Screenshot and code edit data
^^^^
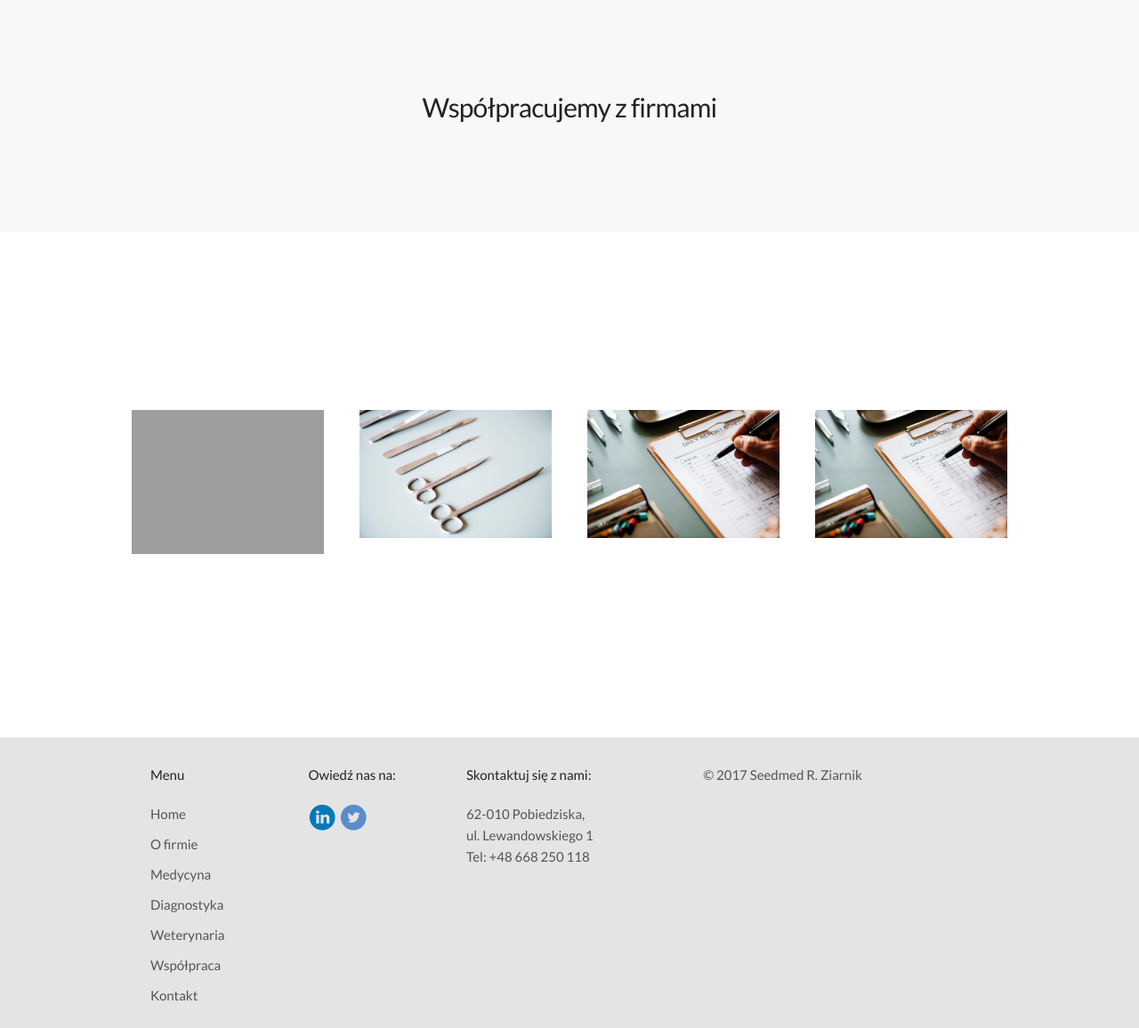
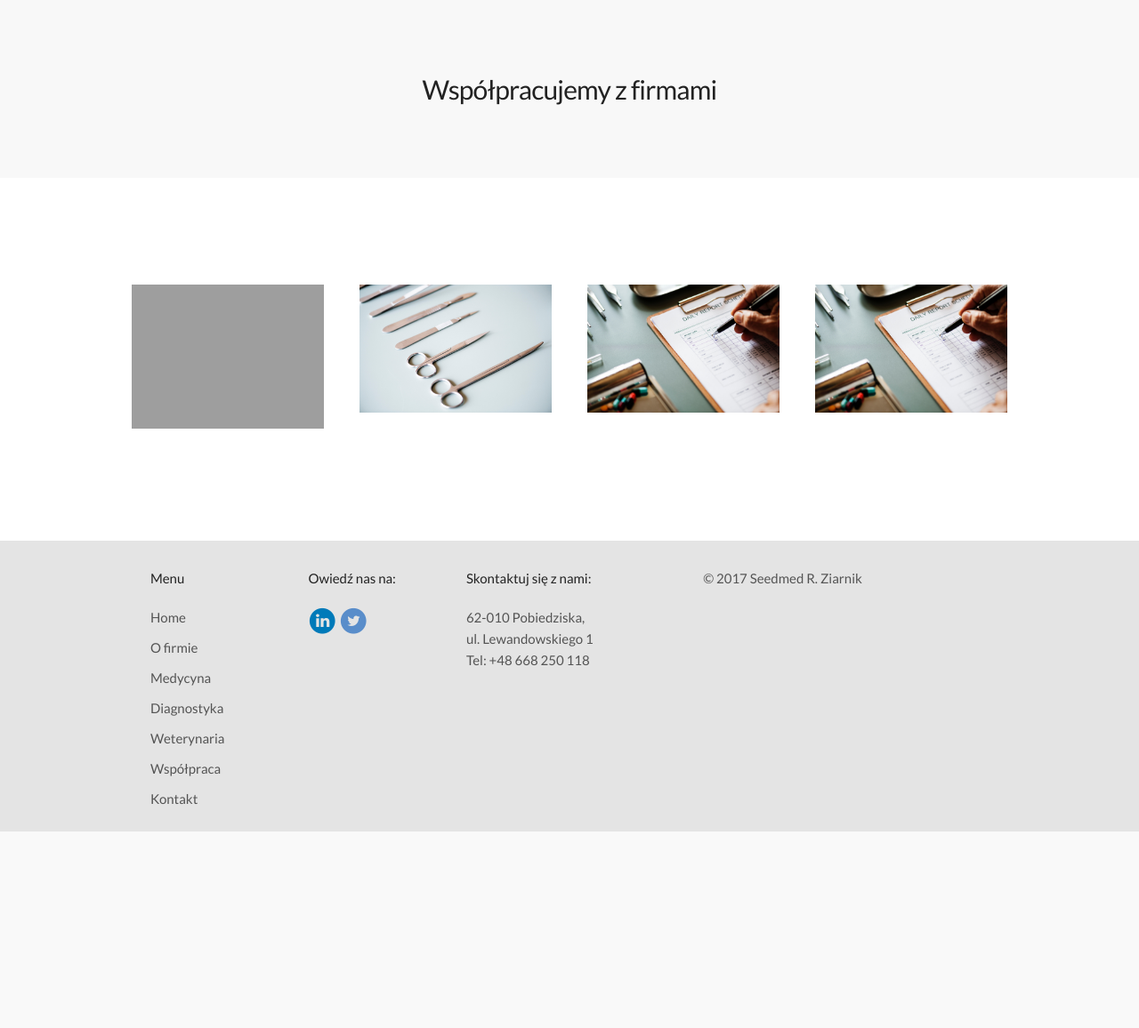
Before and after one commit to hergerr/seedmed-web-project, a PHP site: page /collaboration.html in a window 1280 px wide. Shown: the part 174-1330 px from the top of the page at 89% size. After the commit the page ends 1109 px from the top, so only its background shows below. Run offline with PHP 8.4, Linux system fonts and the light colour scheme; some libraries are stand-ins or nearby versions; grey boxes are pictures that could not be loaded.

Commit message:
fixed collaborating-companies div, added animation to h4

```diff
--- a/collaboration.html
+++ b/collaboration.html
@@ -105,9 +105,11 @@
   –––––––––––––––––––––––––––––––––––––––––––––––––– -->
     <!-- Main section----------------------------->
     <section>
-        <div class="collaborating-companies row">
-            <div class="twelve columns">
-                <h4>Współpracujemy z firmami</h4>
+        <div class="collaborating-companies">
+            <div class="row">
+                <div class="twelve columns">
+                    <h4 class="reveal">Współpracujemy z firmami</h4>
+                </div>
             </div>
         </div>
         <div class="row">
--- a/css/collaboration.css
+++ b/css/collaboration.css
@@ -1,9 +1,13 @@
+.customer-logos {
+    margin: 100px 0px 120px 0px;
+
+}
+
 .collaborating-companies {
     background-color: #f8f8f8;
-    color: inherit;
-    padding: 100px;
+    height: 200px;
 }
 
-.customer-logos {
-    margin: 200px 0px 200px 0px;
+.collaborating-companies h4 {
+    line-height: 200px;
 }
```
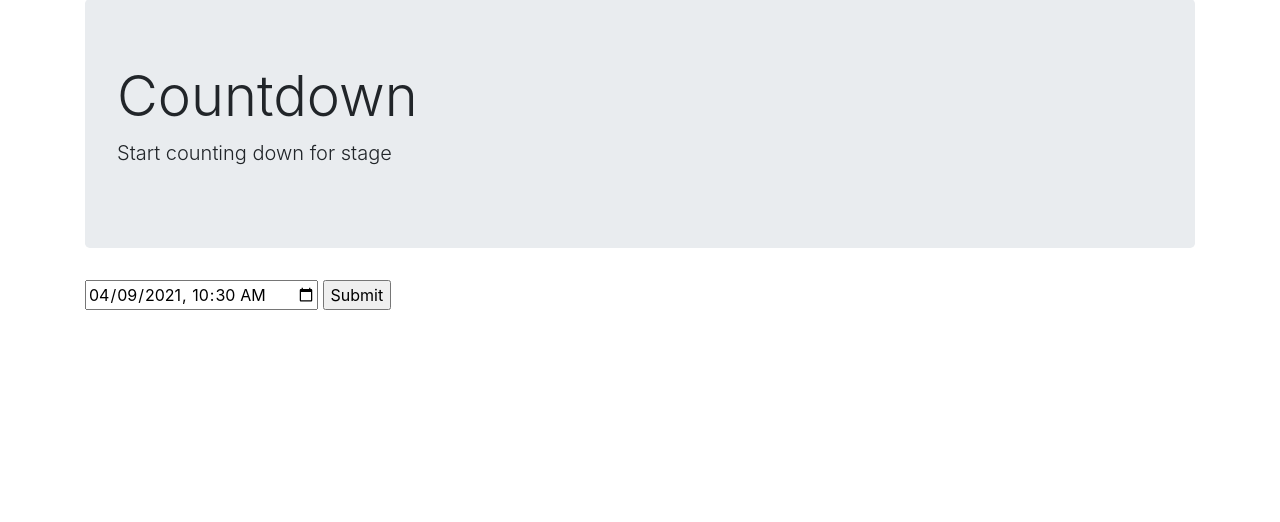
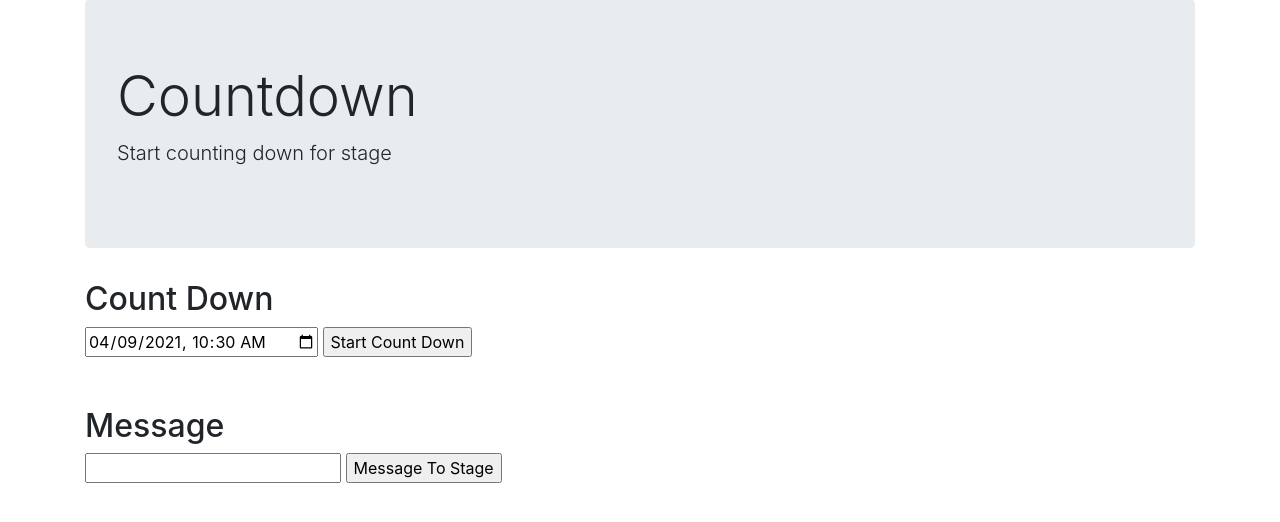
Before and after one commit to jonathancychow/countdown, a Flask app: page / in a window 1280 px wide. Shown: the part 81-603 px from the top of the page. Run offline with Flask 2, Linux system fonts and the light colour scheme; some libraries are stand-ins or nearby versions.

Commit message:
Added new form in html for message

```diff
--- a/countdown/templates/index.html
+++ b/countdown/templates/index.html
@@ -28,28 +28,49 @@
         </ul>
     </div>
 </div> -->
-
+<div class="row">
+  <div class="col-md-12">
+    <h2>Count Down</h2>
     <form action="{{'/start_countdown'}}" method="post">
-    <input type="datetime-local"  id="starttimeid"  name="starttime" value="2017-06-01T08:30" required>
-
-    <input type="submit">
+      <input type="datetime-local" id="starttimeid" name="starttime" value="2017-06-01T08:30" required>
+      <input type="submit" value='Start Count Down'>
       <script>
-      n =  new Date();
+        n = new Date();
         m = n.getMonth() + 1;
         d = n.getDate();
         y = n.getFullYear()
         if (m <= 9)
-        m="0"+String(m)
+          m = "0" + String(m)
         else
-        m=String(m)
+          m = String(m)
         if (d <= 9)
-        d="0"+String(d)
+          d = "0" + String(d)
         else
-        d=String(d)
+          d = String(d)
 
-      timeNow = String(y+ '-'+ m + '-' + d + 'T10:30')
+        timeNow = String(y + '-' + m + '-' + d + 'T10:30')
         document.getElementById("starttimeid").value = timeNow
       </script>
     </form>
+  </div>
+</div>
+
+<div class="row" style="margin-top:50px;">
+  <div class="col-md-12">
+    <h2>Message</h2>
+    <form action="{{'/start_message'}}" method="post">
+      <div class="form-example">
+        <!-- <label for="title">TO DO: </label> -->
+        <input type="title" name="title" id="title" required>
+        <!-- <label for="Done"> Is it done?</label> -->
+        <input type="submit" value="Message To Stage">
+      </div>
+    </form>
+  </div>
+</div>
+
+<!-- <div class="form-example">
+    <input type="submit" value="Message To Stage">
+  </div> -->
 
 {% endblock %}
```
Lines whose indentation alone changed are shown as unchanged.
^^^^
- Work to complete: Since the pictures are not wanted, set down only the rest of each record, exactly as above.

- Finished task:
Before and after one commit to hergerr/seedmed-web-project, a PHP site: page /collaboration.html in a window 1280 px wide. Shown: the part 174-1330 px from the top of the page at 89% size. After the commit the page ends 1109 px from the top, so only its background shows below. Run offline with PHP 8.4, Linux system fonts and the light colour scheme; some libraries are stand-ins or nearby versions; grey boxes are pictures that could not be loaded.

Commit message:
fixed collaborating-companies div, added animation to h4

```diff
--- a/collaboration.html
+++ b/collaboration.html
@@ -105,9 +105,11 @@
   –––––––––––––––––––––––––––––––––––––––––––––––––– -->
     <!-- Main section----------------------------->
     <section>
-        <div class="collaborating-companies row">
-            <div class="twelve columns">
-                <h4>Współpracujemy z firmami</h4>
+        <div class="collaborating-companies">
+            <div class="row">
+                <div class="twelve columns">
+                    <h4 class="reveal">Współpracujemy z firmami</h4>
+                </div>
             </div>
         </div>
         <div class="row">
--- a/css/collaboration.css
+++ b/css/collaboration.css
@@ -1,9 +1,13 @@
+.customer-logos {
+    margin: 100px 0px 120px 0px;
+
+}
+
 .collaborating-companies {
     background-color: #f8f8f8;
-    color: inherit;
-    padding: 100px;
+    height: 200px;
 }
 
-.customer-logos {
-    margin: 200px 0px 200px 0px;
+.collaborating-companies h4 {
+    line-height: 200px;
 }
```
Before and after one commit to jonathancychow/countdown, a Flask app: page / in a window 1280 px wide. Shown: the part 81-603 px from the top of the page. Run offline with Flask 2, Linux system fonts and the light colour scheme; some libraries are stand-ins or nearby versions.

Commit message:
Added new form in html for message

```diff
--- a/countdown/templates/index.html
+++ b/countdown/templates/index.html
@@ -28,28 +28,49 @@
         </ul>
     </div>
 </div> -->
-
+<div class="row">
+  <div class="col-md-12">
+    <h2>Count Down</h2>
     <form action="{{'/start_countdown'}}" method="post">
-    <input type="datetime-local"  id="starttimeid"  name="starttime" value="2017-06-01T08:30" required>
-
-    <input type="submit">
+      <input type="datetime-local" id="starttimeid" name="starttime" value="2017-06-01T08:30" required>
+      <input type="submit" value='Start Count Down'>
       <script>
-      n =  new Date();
+        n = new Date();
         m = n.getMonth() + 1;
         d = n.getDate();
         y = n.getFullYear()
         if (m <= 9)
-        m="0"+String(m)
+          m = "0" + String(m)
         else
-        m=String(m)
+          m = String(m)
         if (d <= 9)
-        d="0"+String(d)
+          d = "0" + String(d)
         else
-        d=String(d)
+          d = String(d)
 
-      timeNow = String(y+ '-'+ m + '-' + d + 'T10:30')
+        timeNow = String(y + '-' + m + '-' + d + 'T10:30')
         document.getElementById("starttimeid").value = timeNow
       </script>
     </form>
+  </div>
+</div>
+
+<div class="row" style="margin-top:50px;">
+  <div class="col-md-12">
+    <h2>Message</h2>
+    <form action="{{'/start_message'}}" method="post">
+      <div class="form-example">
+        <!-- <label for="title">TO DO: </label> -->
+        <input type="title" name="title" id="title" required>
+        <!-- <label for="Done"> Is it done?</label> -->
+        <input type="submit" value="Message To Stage">
+      </div>
+    </form>
+  </div>
+</div>
+
+<!-- <div class="form-example">
+    <input type="submit" value="Message To Stage">
+  </div> -->
 
 {% endblock %}
```
Lines whose indentation alone changed are shown as unchanged.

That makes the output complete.